The SNCTA union, which represents 60% of air traffic controllers, called for the strike after “unacceptable” proposed changes to the job role of its members by the national civil aviation authority (Direction générale de l'aviation civile, DGAC).

Other unions are also supporting the strike action on Thursday.

An overhaul of the profession is ongoing, and negotiations between unions and the DGAC have already been underway for 15 months.

A second potential strike during June – at the same level of intensity – has also been threatened by the union.

The DGAC told Le Figaro that the exact number of people on strike will not be known until Tuesday (April 23). It claims, though, that it is confident “a solution will be found to avert the action.

A new law means all air traffic controllers must announce their intent to strike at least two days in advance, to allow airports to limit the number of flights that are grounded due to action.

Read more: French MPs move to stop last-minute air traffic controller strikes

There is no information yet about which airports or flights would be affected, although it is likely that all major airports, and both domestic and international flights, would be impacted

Read more: French air traffic controllers take too much time off and risk safety

Authority ‘u-turn’ at heart of issues

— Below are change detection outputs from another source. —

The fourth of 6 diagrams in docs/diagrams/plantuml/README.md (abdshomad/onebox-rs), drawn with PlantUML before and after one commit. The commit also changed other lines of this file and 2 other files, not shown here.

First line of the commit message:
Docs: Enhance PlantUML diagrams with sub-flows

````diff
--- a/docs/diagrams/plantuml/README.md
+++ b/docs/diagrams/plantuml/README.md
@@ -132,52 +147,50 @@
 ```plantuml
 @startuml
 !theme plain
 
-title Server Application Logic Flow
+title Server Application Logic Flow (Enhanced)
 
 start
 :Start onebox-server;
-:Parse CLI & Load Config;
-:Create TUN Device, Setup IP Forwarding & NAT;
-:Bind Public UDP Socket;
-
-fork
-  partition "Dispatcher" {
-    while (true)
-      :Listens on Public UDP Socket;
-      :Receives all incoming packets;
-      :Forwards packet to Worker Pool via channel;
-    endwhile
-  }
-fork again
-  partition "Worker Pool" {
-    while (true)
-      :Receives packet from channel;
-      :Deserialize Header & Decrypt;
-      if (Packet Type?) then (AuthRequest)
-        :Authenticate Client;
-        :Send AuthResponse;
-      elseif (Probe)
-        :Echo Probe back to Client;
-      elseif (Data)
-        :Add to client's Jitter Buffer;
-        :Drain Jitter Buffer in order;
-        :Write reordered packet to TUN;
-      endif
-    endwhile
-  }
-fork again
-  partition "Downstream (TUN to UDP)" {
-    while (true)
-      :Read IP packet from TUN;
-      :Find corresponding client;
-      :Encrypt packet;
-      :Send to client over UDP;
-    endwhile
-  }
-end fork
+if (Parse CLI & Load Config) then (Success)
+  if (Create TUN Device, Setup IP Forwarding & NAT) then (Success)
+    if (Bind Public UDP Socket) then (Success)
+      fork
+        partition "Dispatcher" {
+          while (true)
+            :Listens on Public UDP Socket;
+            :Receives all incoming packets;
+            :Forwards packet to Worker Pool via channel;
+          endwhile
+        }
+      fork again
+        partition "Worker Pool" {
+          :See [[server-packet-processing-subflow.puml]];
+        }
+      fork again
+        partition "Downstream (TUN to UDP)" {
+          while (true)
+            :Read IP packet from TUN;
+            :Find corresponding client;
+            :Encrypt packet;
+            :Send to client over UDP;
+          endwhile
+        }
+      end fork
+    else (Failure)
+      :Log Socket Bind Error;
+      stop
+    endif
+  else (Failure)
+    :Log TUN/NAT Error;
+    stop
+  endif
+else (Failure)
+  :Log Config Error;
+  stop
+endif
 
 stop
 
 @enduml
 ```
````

The SNCTA refused to attend a meeting earlier this month, after the DGAC notified the union that it had made changes to proposals between the two groups, without discussing them with the union beforehand.

The union called the actions a “u-turn” on previous negotiations which “directly called into question the sincerity of [the negotiations] and the compromises reached to date.” 

The negotiations are over the role of air traffic controllers and their duties, in light of an expected increase in air traffic in the coming years.

The changes would see controllers compensated for a higher workload with better pay, and a recruitment drive for the profession would be launched, according to Le Figaro

Thursday’s strike – and the potential month-long one in June – do not interfere with the union’s promised ‘Olympic Truce’. 

In 2023, major air traffic control unions agreed no strike action would take place between July and September this year, so as not to jeopardise travel for those visiting the Olympic and Paralympic Games held in Paris.